Hashtag Comedy, a group dedicated to performing, teaching and team-building through comedy, is hosting QueerProv Oct. 2 at Up Front at Shadowbox Live, and the producers said the show provides a platform for queer performers’ voices to be heard.

“It’s a showcase of queer performers, whether it be local comedians, standup comedians or improvisors, as well as, this time around, drag queens and kings,” Ashley Johnson, co-producer of QueerProv, said.

QueerProv’s other co-producer, Bianca Moore, said the show will feature short-form improv in addition to the drag performances, as the event features a variety of acts, depending on what talents the actors might want to showcase. While this QueerProv will feature drag, future QueerProv events might showcase other talents, such as comedy and circus acts, Moore said.

While the previous show on June 13 was during Pride Month, Johnson said she wants QueerProv to celebrate the community year-round.

“We didn’t want it to be exclusive to Pride Month. We kind of wanted to show, like, ‘Hey, Pride is all year long, not just during June,’” Johnson said.

Moore said comedy appears to have only one voice at times, and it is important to have a platform for queer voices to speak about their place in the scene.

“What I love about it, because we’ve only done two so far, but it just brings a unique energy to the stage. A lot of comedy can be the same way, which is mostly represented by people who are straight, people who are white,” Moore said. “So it truly only kind of paints one part of the picture, and QueerProv just gives an opportunity to showcase the rest of that.”

Johnson said that in media, there are a lot of straight, cisgender men and women taking roles that could be played by members of the LGBTQ+ community, specifically transgender people. Johnson said that takes away a voice from a transgender person, and cisgender people may not understand the tough experiences they are acting out.

“It’s so important to give that platform and that stage to people who are actually living those experiences, those tough experiences, and sometimes celebratory experiences that other people may not understand at all,” Johnson said.

Johnson said she thinks students should be interested in QueerProv because of the issues currently affecting the LGBTQ+ community.

“There are a lot of rights and things being taken away — people being murdered. Now is the time to be interested in celebrating being queer,” Johnson said.

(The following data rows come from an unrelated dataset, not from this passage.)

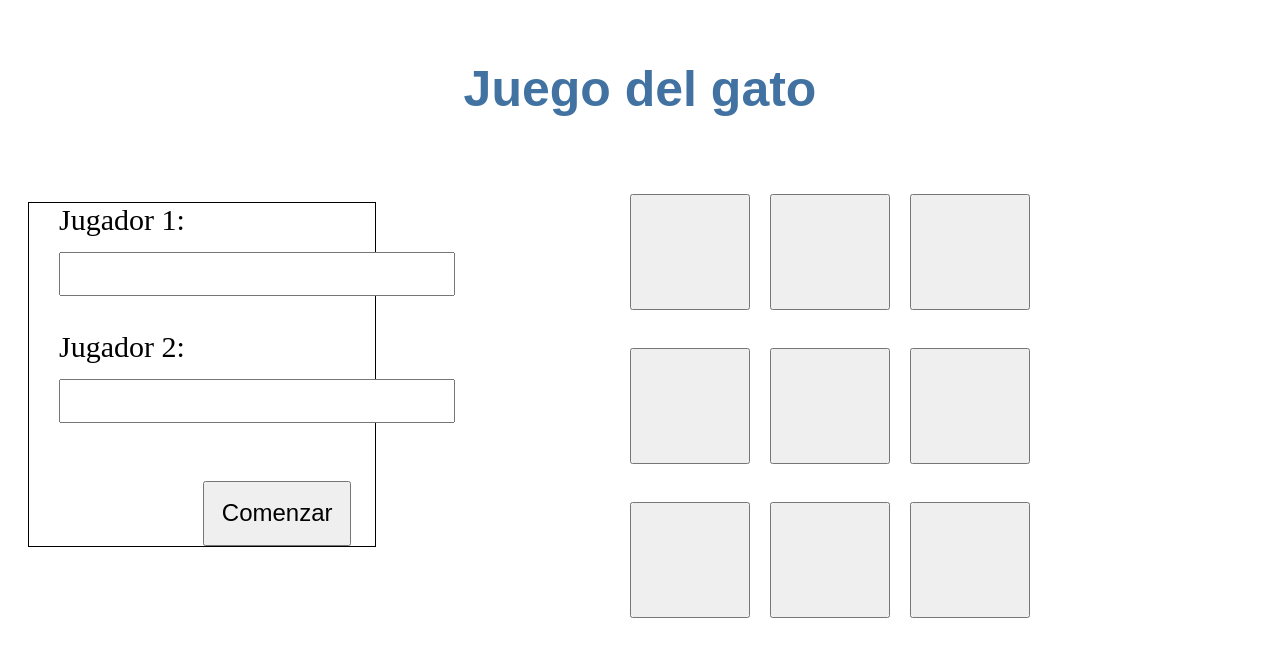
Repository: franciscamanquecheo/Taller-2
Page: / (app in vite-project/)
These files come from the project's save history. The page is drawn as it stood at one moment and after the next save; the edit follows.
The browser window is 1280 px wide. The pictures show the whole page.
The project was rebuilt for these pictures with package versions that can differ from the ones it lists, and the page was loaded fresh each time. Also part of the build but not shown: vite-project/vite.config.ts.

Above is the page before, as saved 2022-06-17 18:07:18.

After the next save:
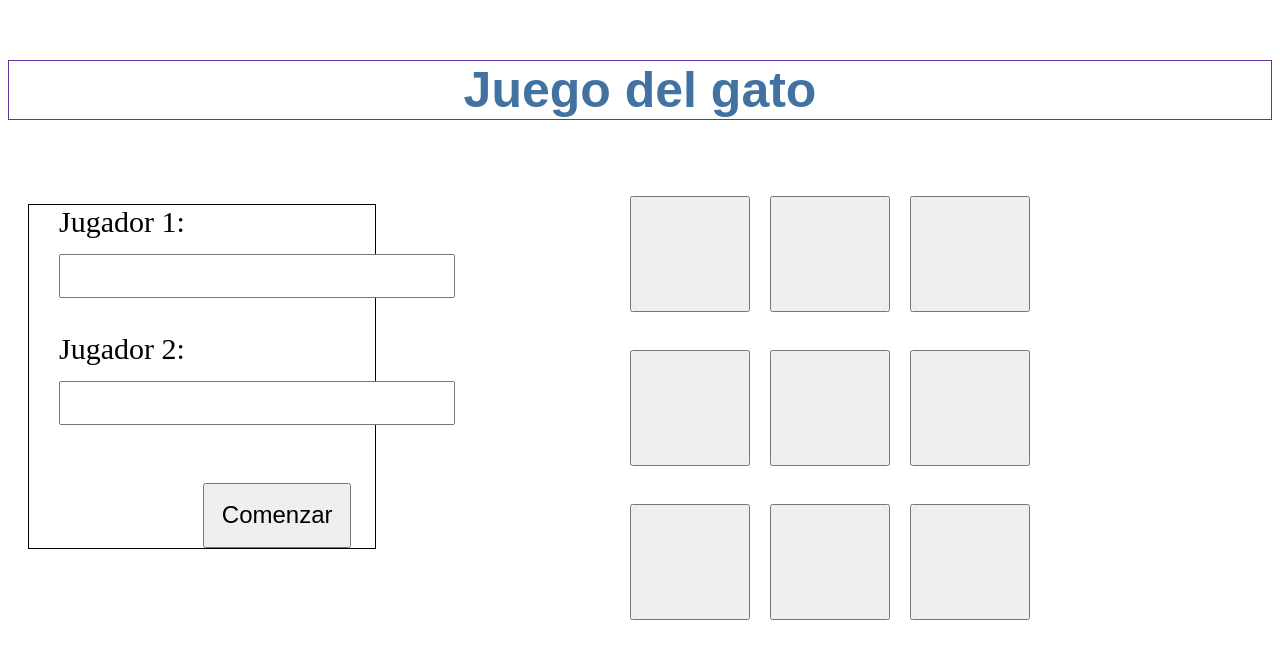
Saved 27 s later.
--- a/vite-project/src/App.vue
+++ b/vite-project/src/App.vue
@@ -55,6 +55,7 @@
   color: #4172a2;
   margin-top: 60px;
   font-size: 50px;
+  border: 1px solid rebeccapurple;
 }
 article#comandos{
   margin-top: 50px;

After the save that followed:
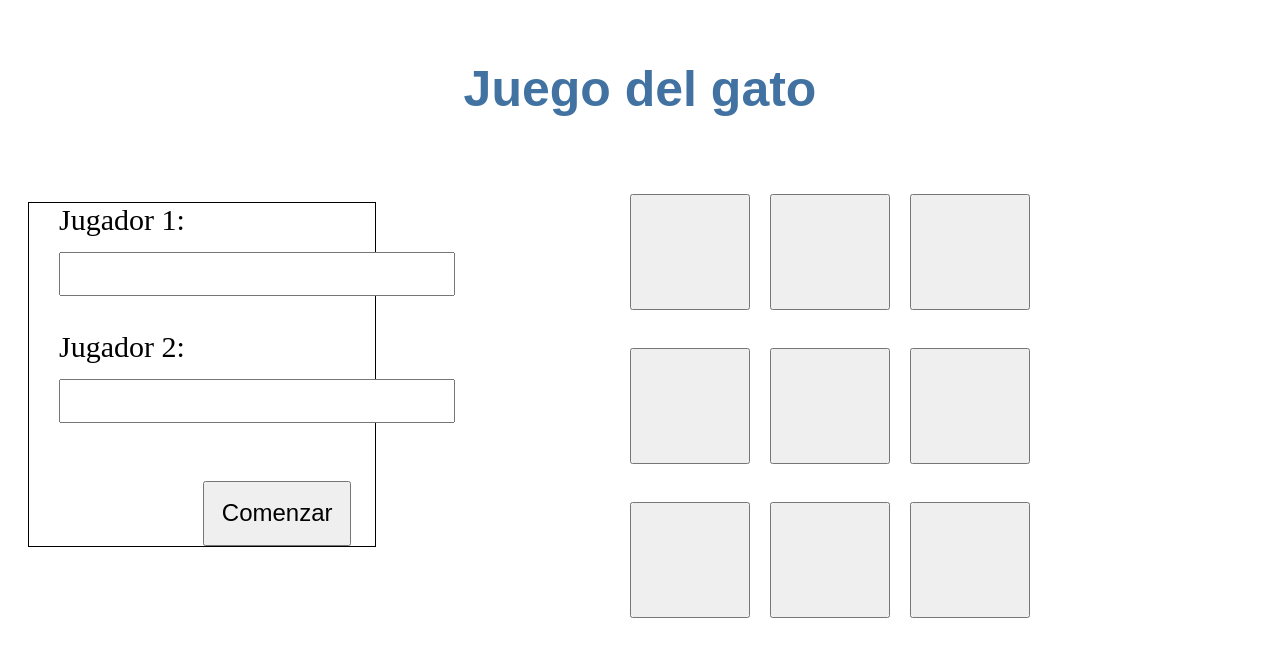
Saved 33 s later.
--- a/vite-project/src/App.vue
+++ b/vite-project/src/App.vue
@@ -55,7 +55,7 @@
   color: #4172a2;
   margin-top: 60px;
   font-size: 50px;
-  border: 1px solid rebeccapurple;
+
 }
 article#comandos{
   margin-top: 50px;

Doors will open at 7 p.m. and the show will begin at 8 p.m. Oct. 2 at Up Front at Shadowbox Live, according to Hashtag Comedy’s website. Tickets are $7.